“That flu … It was the talk of the town,” Elaine said. It was one of her earliest memories, but she has so many more.
“I remember the flapper stage. Women started cutting their hair and wearing short dresses. Of course, I wanted to be one too,” Elaine said. “I was only about 12, but I still wanted to learn to dance and do all that good stuff. Well, my mother didn’t go for that one.”
She graduated high school in 1932, at the height of the Great Depression. With no money for college, Elaine found employment sewing tongues onto the vamps of shoes for 10 cents a vamp.
“Sometimes I could make a dollar, a couple bucks … I got pretty fast at it,” Elaine said.
Eventually, Elaine was able to attend one year of college before returning home to take care of her ailing parents. Then, came Dec. 7, 1941.
Elaine’s boyfriend at the time, an officer in the military who later would become her husband, survived the Pearl Harbor attack. Elaine said everyone stepped up to do something.
In November 1942, she followed her sister into the Women’s Army Corps. She joined as a stenographer, then went on to serve as a personnel administrator specialist and aircraft dispatcher at Kirtland Air Force Base in Albuquerque, New Mexico. She served until the end of the war.
Elaine, a widow who never had children, is a self-described “people person” who devoted her life to volunteering and making relationships in the community.
“I like to be around people and I like being active. I’ve never really stopped,” she said. “I’ve belonged to the American Legion for around 40 years and I’ve been very active at the St. Louis Veterans Home. I’d say that probably the most important thing I’ve done is volunteer.”
She never considered herself a hero – that is, until January, when she was presented with a once-in-a-lifetime gift.

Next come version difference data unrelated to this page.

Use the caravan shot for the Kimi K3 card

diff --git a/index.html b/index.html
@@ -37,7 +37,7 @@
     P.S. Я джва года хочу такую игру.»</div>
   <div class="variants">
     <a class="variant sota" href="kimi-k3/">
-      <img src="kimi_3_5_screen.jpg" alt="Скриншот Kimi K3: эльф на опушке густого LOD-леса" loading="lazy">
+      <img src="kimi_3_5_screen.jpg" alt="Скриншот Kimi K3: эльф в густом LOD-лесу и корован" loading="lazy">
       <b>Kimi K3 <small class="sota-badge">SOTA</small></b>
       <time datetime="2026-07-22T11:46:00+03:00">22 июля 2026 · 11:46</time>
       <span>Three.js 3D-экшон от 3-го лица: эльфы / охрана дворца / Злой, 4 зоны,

“It is with great pride and admiration that we present this quilt to you … every stitch, every seam, each piece cut and sewn together – all made with love and gratitude for what you have done,” a letter to Elaine from Piecemakers Heritage Quilters read.

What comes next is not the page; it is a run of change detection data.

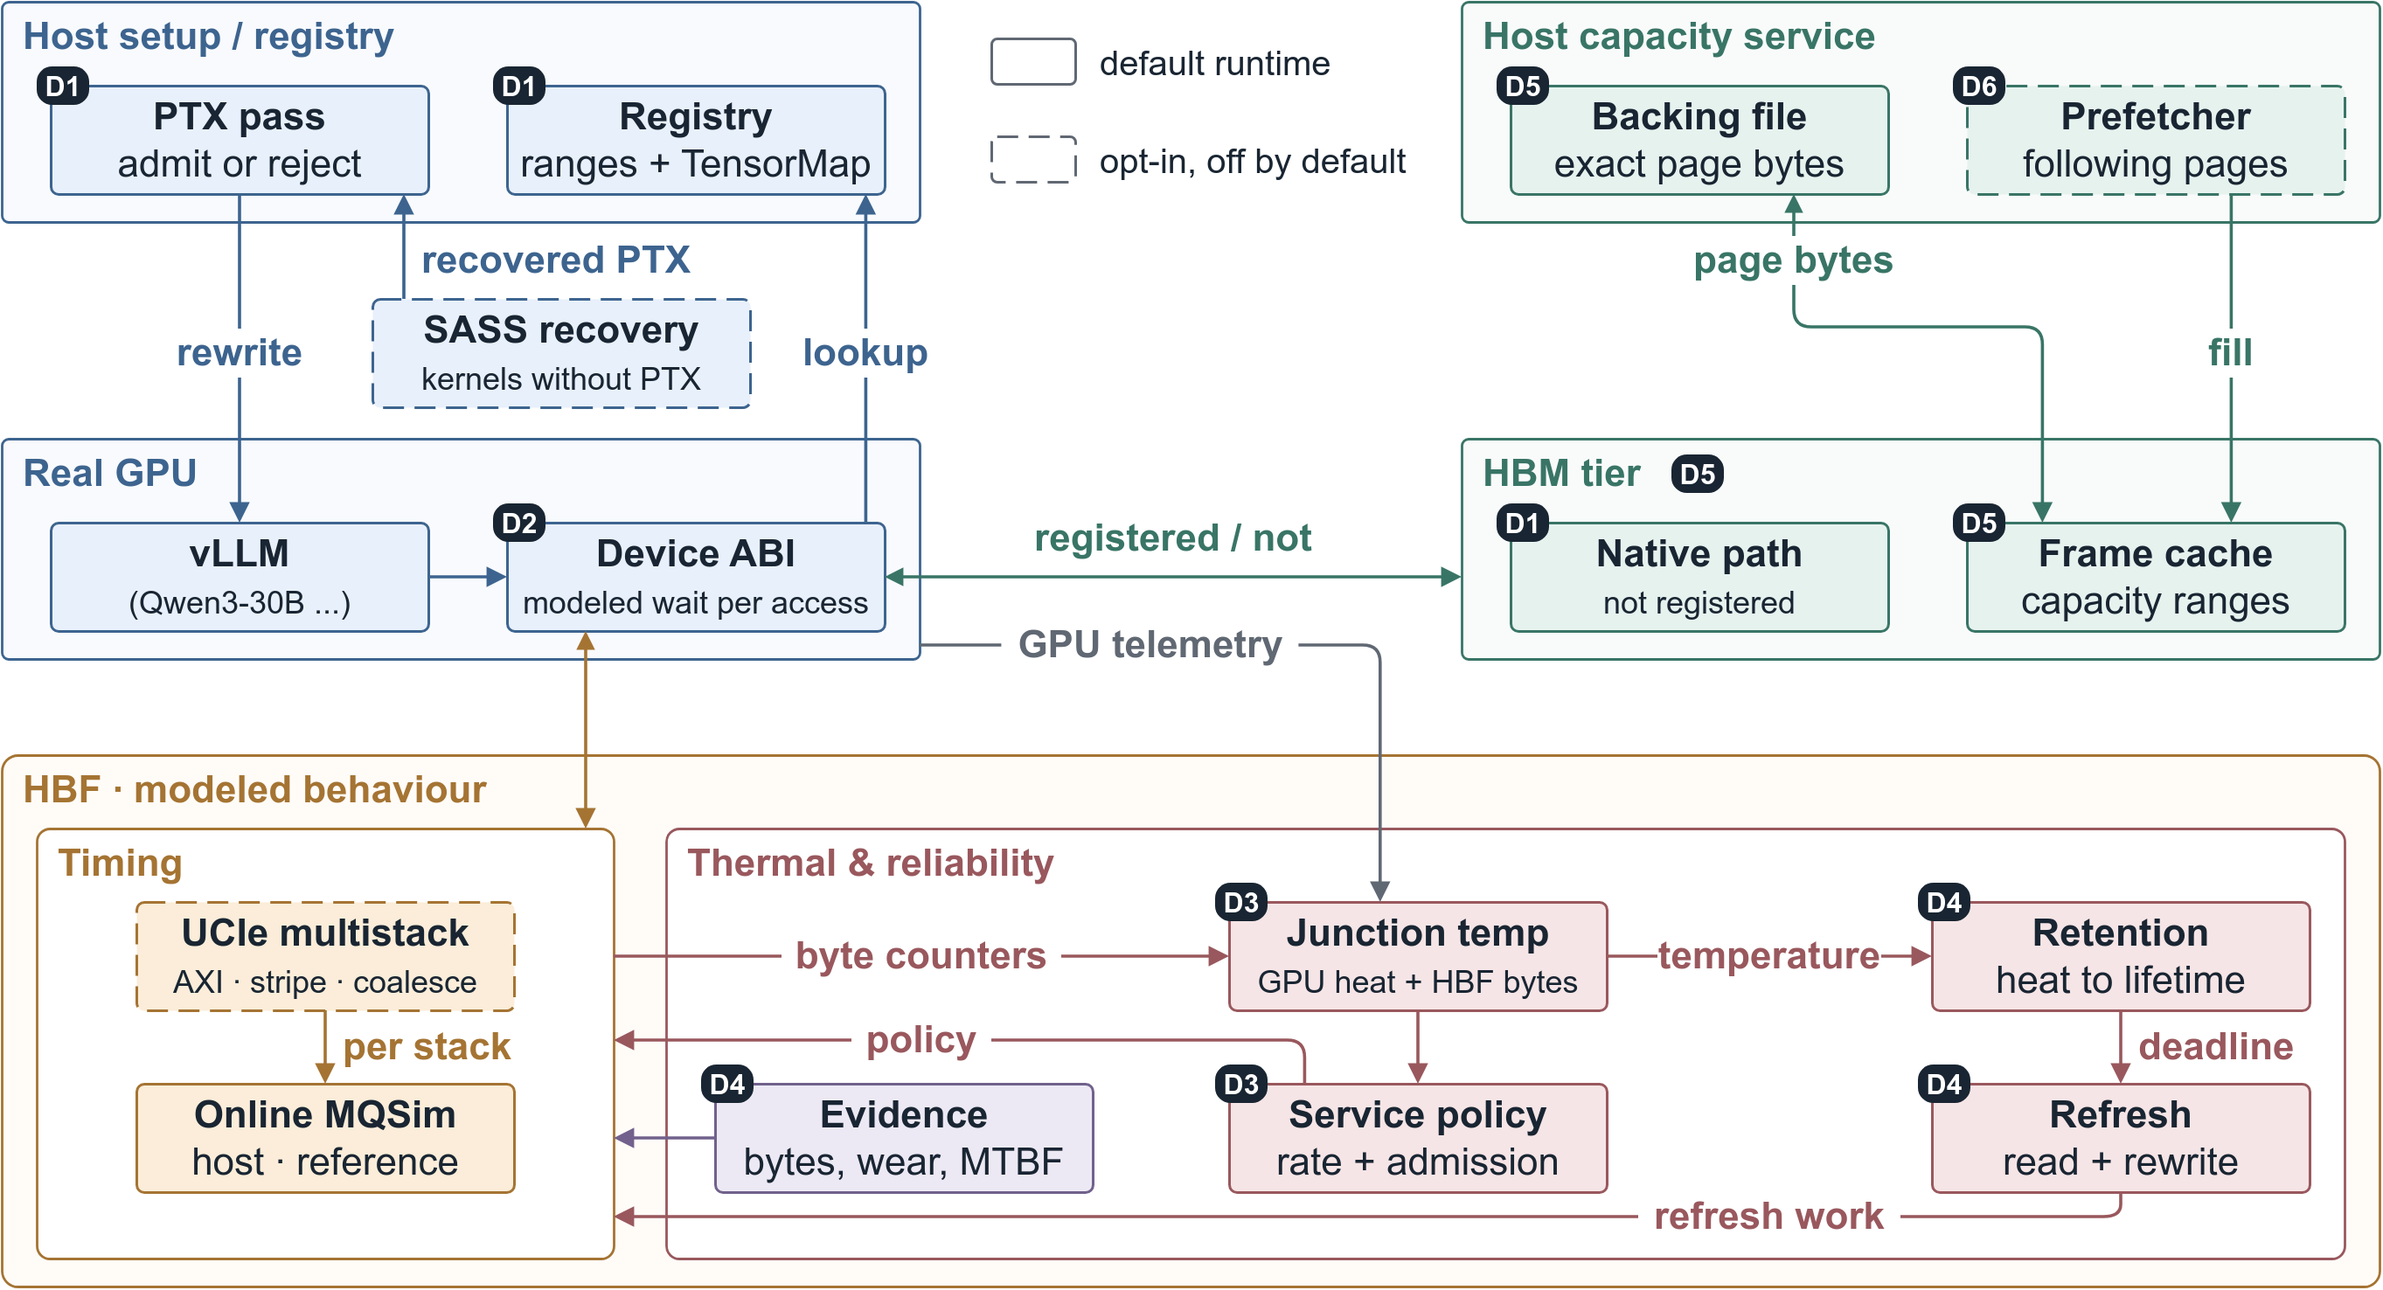
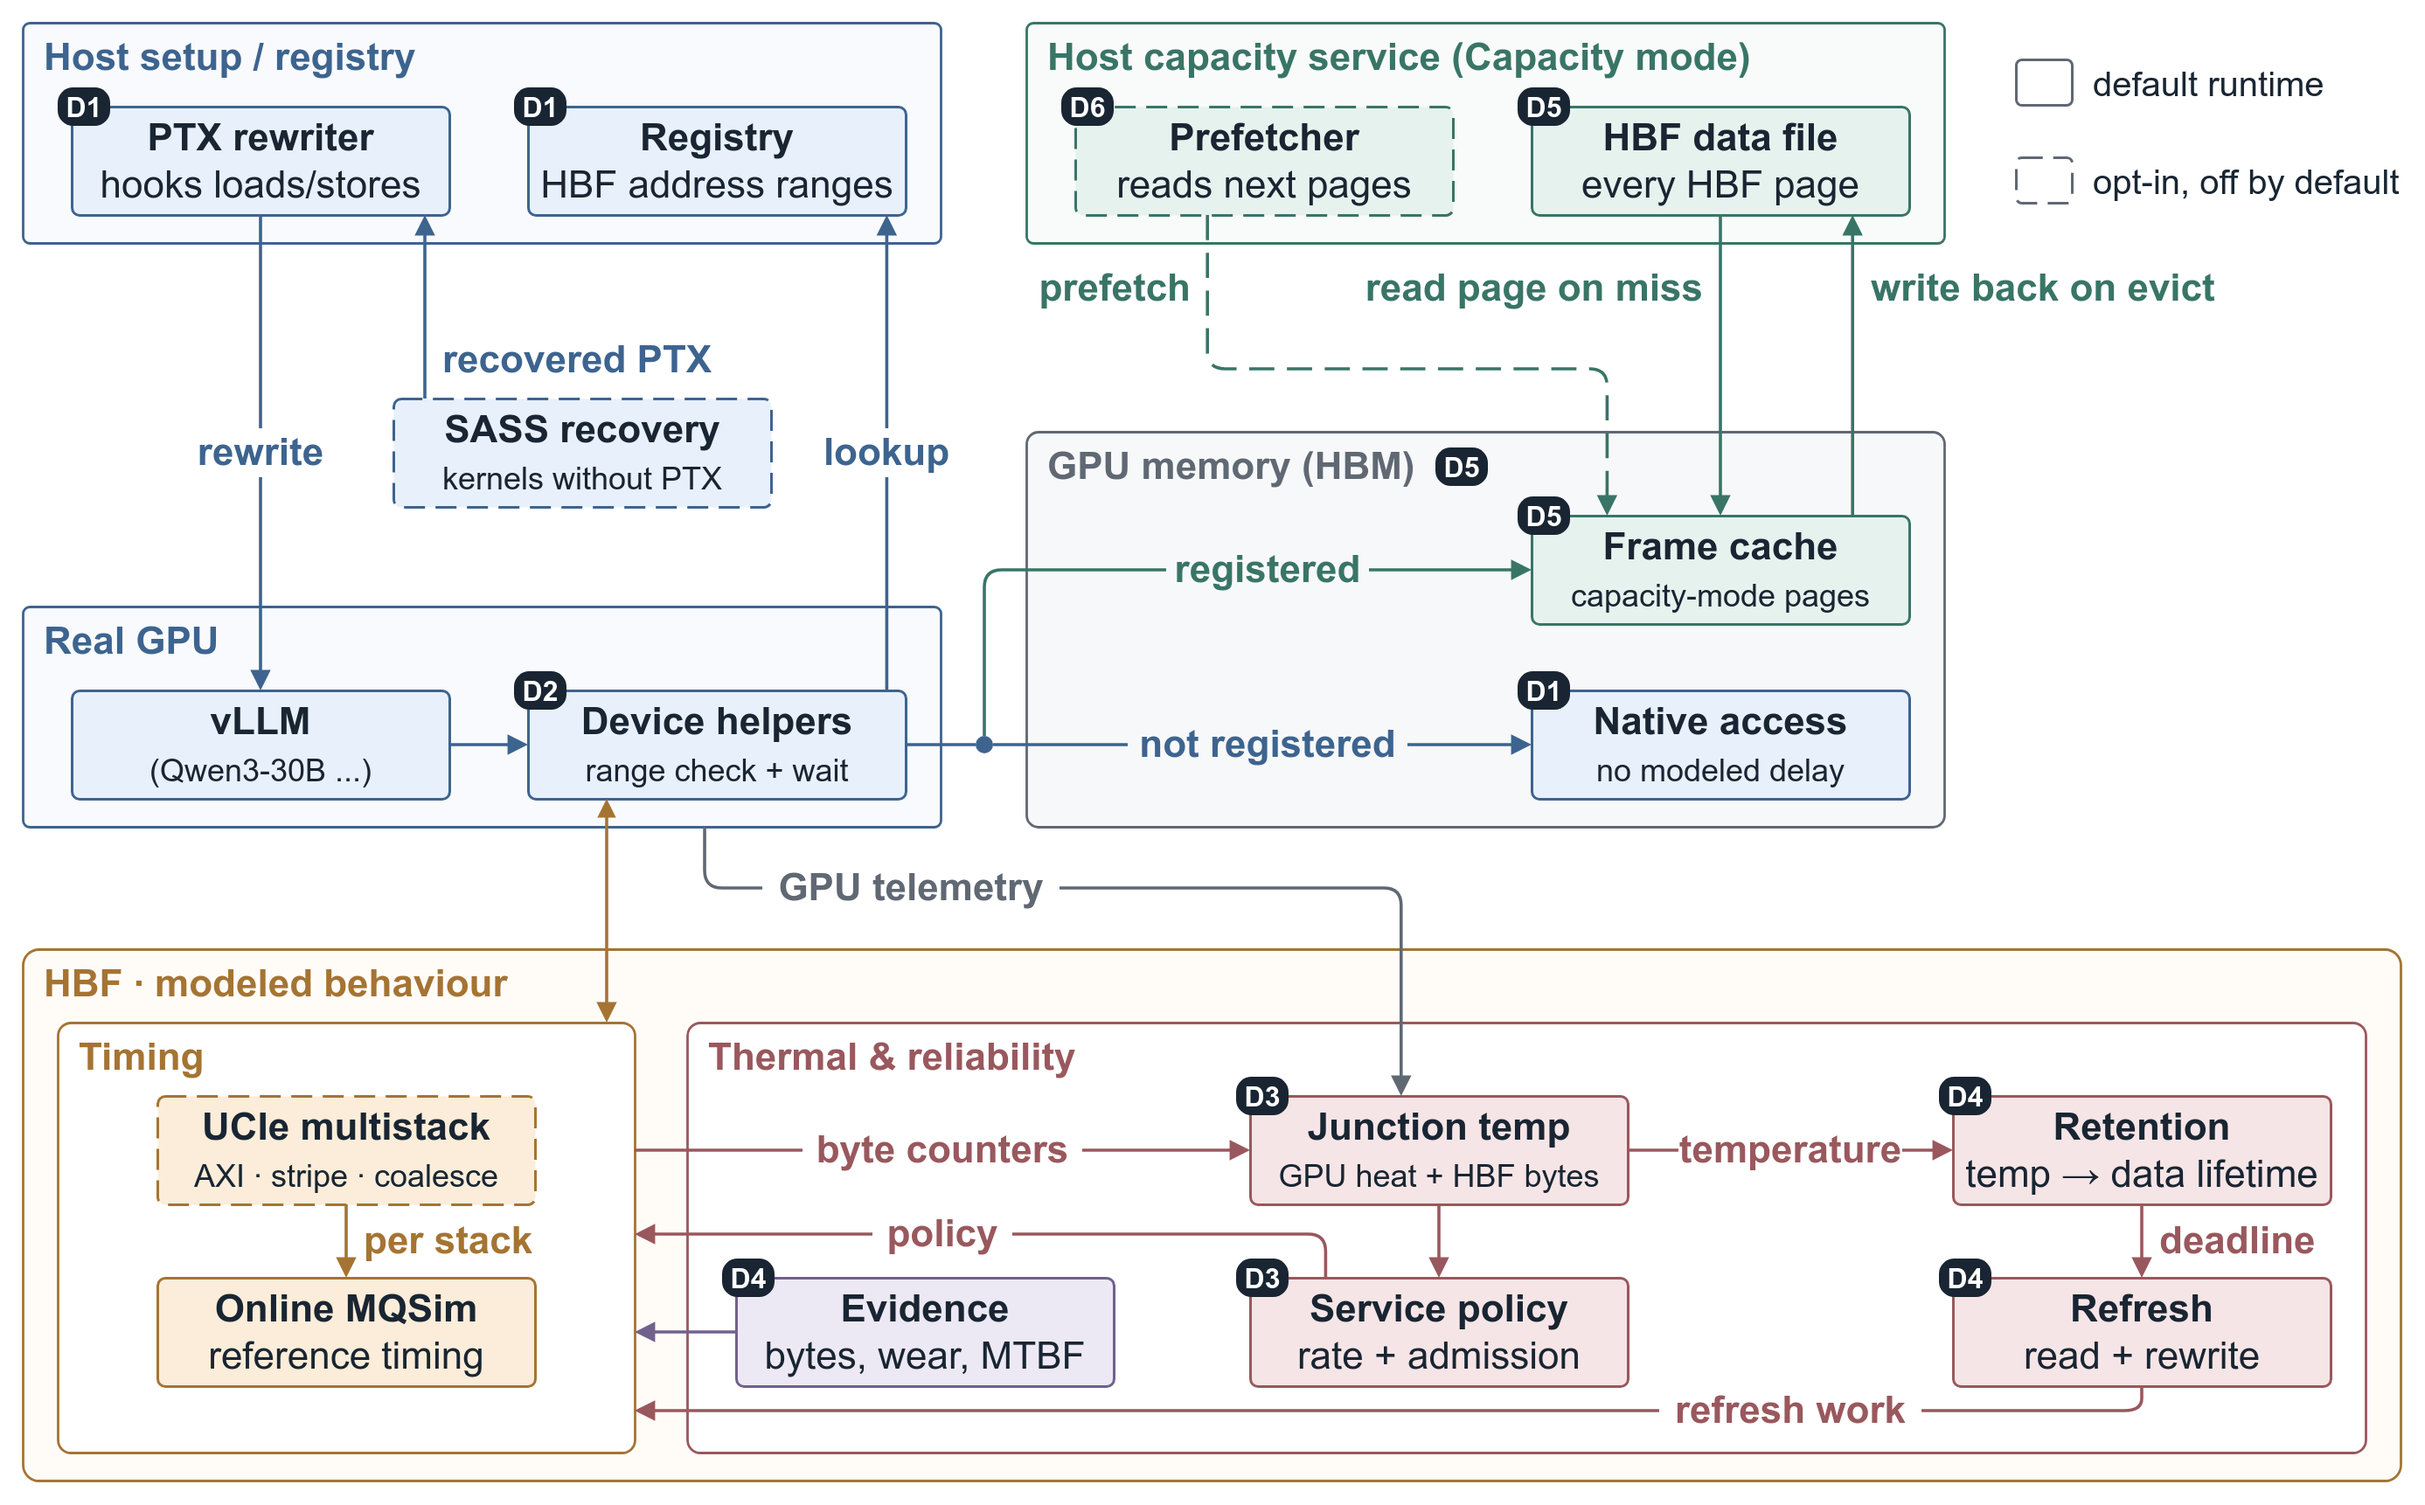
docs: architecture figure V5 with registered / not registered branches
Split the registered / not registered decision into two branches (Frame cache and
Native access, now stacked), group them under "GPU memory (HBM)", mark the host
capacity service as Capacity-mode only, rename the backing file to "HBF data file",
and label the two file arrows "read page on miss" and "write back on evict".
The caption now notes that the Frame cache branch applies to Capacity mode.

diff --git a/README.md b/README.md
@@ -138,10 +138,10 @@ Industry evaluations of HBF do not agree, and each draws its conclusions from it
 ## Overall architecture
 
 <div align="center">
-  <img src="docs/assets/hbfsim-architecture.png" alt="HBFSim architecture: host-side registration and PTX instrumentation, real GPU execution, GPU memory and the file-backed capacity tier, and online HBF timing and thermal models" width="900">
+  <img src="docs/assets/hbfsim-architecture.png" alt="HBFSim architecture: host-side registration and PTX rewriting; on the real GPU, accesses split into two branches by whether they fall in a registered HBF address range: in Capacity mode a registered access is served by the frame cache in GPU memory, which the host capacity service fills from the HBF data file on a miss, and an unregistered access keeps its native path; below are the online HBF timing and thermal models" width="900">
 </div>
 
-**The host side determines which accesses need to be modeled, the real GPU executes the computation, and the HBF model provides media service time and capacity behavior.** In the figure, solid boxes denote default runtime components and dashed boxes denote optional or experimental components; for the specific conditions to enable each component, see [Features and configuration](#configuration).
+**The host side determines which accesses need to be modeled, the real GPU executes the computation, and the HBF model provides media service time and capacity behavior.** In the figure, solid boxes denote default runtime components and dashed boxes denote optional or experimental components; for the specific conditions to enable each component, see [Features and configuration](#configuration). In the figure, the registered branch to Frame cache applies to Capacity mode; in Timing-only mode, a registered access also keeps its data in place in GPU memory, and only the wait in Device helpers adds the modeled delay.
 
 <a id="methodology"></a>
 ## Why traditional evaluation methods cannot be reused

Linda Kuennen, of Piecemakers Heritage Quilters, a branch of the national Quilts of Valor Foundation, caught wind of Elaine’s story through a mutual friend. “I thought, ‘Wow, she has got to be the oldest living WAC. We have to do something special for her and her service. What an honor it is to still have her around.’”
Kuennen shared Elaine’s story with her fellow quilters, who decided Elaine would be the recipient of their next Quilt of Valor.
“[Linda] called me and said, ‘We are going to present you with a quilt. A quilt for heroes.’ I was just overwhelmed and humbled,” Elaine said. “I knew about the Quilts of Valor but I’ve never been approached. It’s quite an organization and the quilt is gorgeous. It’s a museum-type quilt.”
Quilts of Valor are presented as a symbol of comfort and peace to select veterans across the country who have been touched by the effects of war. They include personalized details down to each stitch, with a beautiful patch detailing the recipient’s information and history.
Receiving the quilt has helped Elaine reconnect with people from the past.
“I had three men come to the door and they said, ‘Elaine, do you remember us?’ They were longtime friends of mine as a young kid.”